“In the end, he didn’t write an orchestra piece, and we weren’t going to have him write a false one,” Ms. Wimberly told The Philadelphia Inquirer in 2015. “But I feel that what he passed on was that he inspired so many people to create, he opened up the doors, he set the birds free, the people free, the music free, like with what he did with the blues. What he did for jazz itself was allow others to do what he was not able to do in his lifetime.”
Anthony Tommasini, reviewing the Philadelphia premiere for The Times, called the work “a 90-minute, swift-paced chamber opera with a pulsing, jazz-infused score.” The next year the opera had its New York premiere at the Apollo Theater, where Parker himself had played. It has since been staged by Seattle Opera, Arizona Opera and other companies, and will be performed in January by the New Orleans Opera.
Mr. Schnyder, in a phone interview, said that, because it had a white, male, European composer, the piece needed a librettist who could bring an African American and a female sensibility.
“It was a perfect match because she looked at the story of Charlie Parker from a really different perspective, focusing on his relationships with different women in his life,” he said. “That proved to be much more interesting than just focusing on the music.”
Bridgette Angela Wimberly was born on Jan. 7, 1954, in Cleveland to John and Conchita (Smith) Wimberly. She earned a bachelor’s degree at Columbia University in 1978 and later did graduate studies at Columbia.
She was trained as a medical researcher and worked for a time at Columbia-Presbyterian Medical Center; later several of her plays, including “Saint Lucy’s Eyes” and “Forest City,” about Cleveland’s first integrated hospital, would touch on medical issues.
She was interested in poetry and began sharing some of hers in a reading group that met in a Harlem theater where the conditions were not always ideal.
“When it was cold, we froze,” she told The Times in 2001. “When it rained, we had to use our umbrellas inside. When it was hot, we burned up.”
The poetry led her to dabble in theater. In 1997 she participated in a directing workshop at Lincoln Center. She wrote a scene for one exercise; others in the class, she recalled, told her, “You should finish this”; and the eventual result was “Saint Lucy’s Eyes.”
Ms. Wimberly is survived by her mother; her brother; and a sister, Bernadette Scruggs.
Seth Gordon, who teaches at the Helmerich School of Drama at the University of Oklahoma, directed the premiere of “Forest City” for the Cleveland Play House in 2003.
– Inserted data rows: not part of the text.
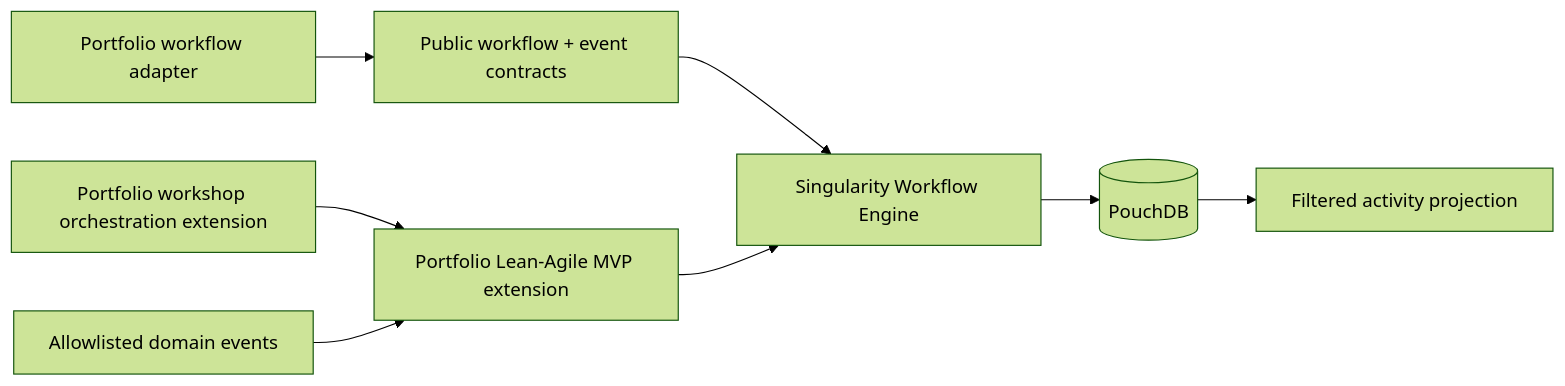
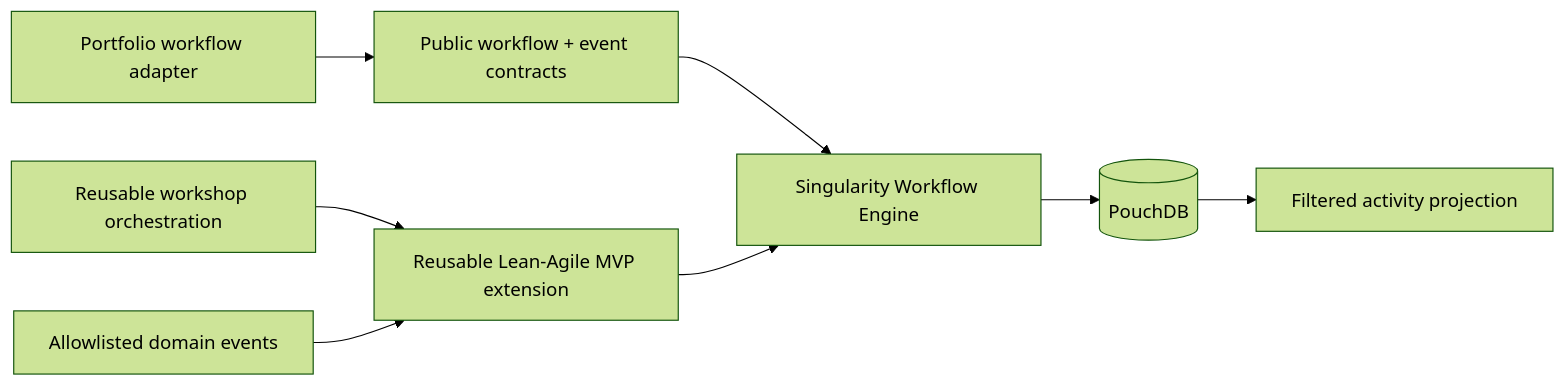
Before and after one commit to dave-jackson-dev/portfolio: the diagram in docs/planning/features/workflow-engine-lean-agile-mvp-foundation.feature.md, drawn with Mermaid (forest theme). The commit also changed other lines of this file and 26 other files, not shown here.

````diff
--- a/docs/planning/features/workflow-engine-lean-agile-mvp-foundation.feature.md
+++ b/docs/planning/features/workflow-engine-lean-agile-mvp-foundation.feature.md
@@ -39,19 +44,19 @@
 ```mermaid
 flowchart LR
     Portfolio[Portfolio workflow adapter]
     Contract[Public workflow + event contracts]
     Engine[Singularity Workflow Engine]
-    Extension[Portfolio Lean-Agile MVP extension]
-    Workshops[Portfolio workshop orchestration extension]
+    Extension[Reusable Lean-Agile MVP extension]
+    Workshops[Reusable workshop orchestration]
     Store[(PouchDB)]
     Events[Allowlisted domain events]
     Feed[Filtered activity projection]
 
     Portfolio --> Contract
     Contract --> Engine
     Extension --> Engine
     Workshops --> Extension
     Events --> Extension
     Engine --> Store
     Store --> Feed
 ```
````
“Bridgette gave voice to the stories of people who struggled quietly and with dignity, and to chapters of African American history that deserve attention,” he said by email. “She wrote with a striking poetic flair, and with a sense of grace that also defined her very generous spirit.”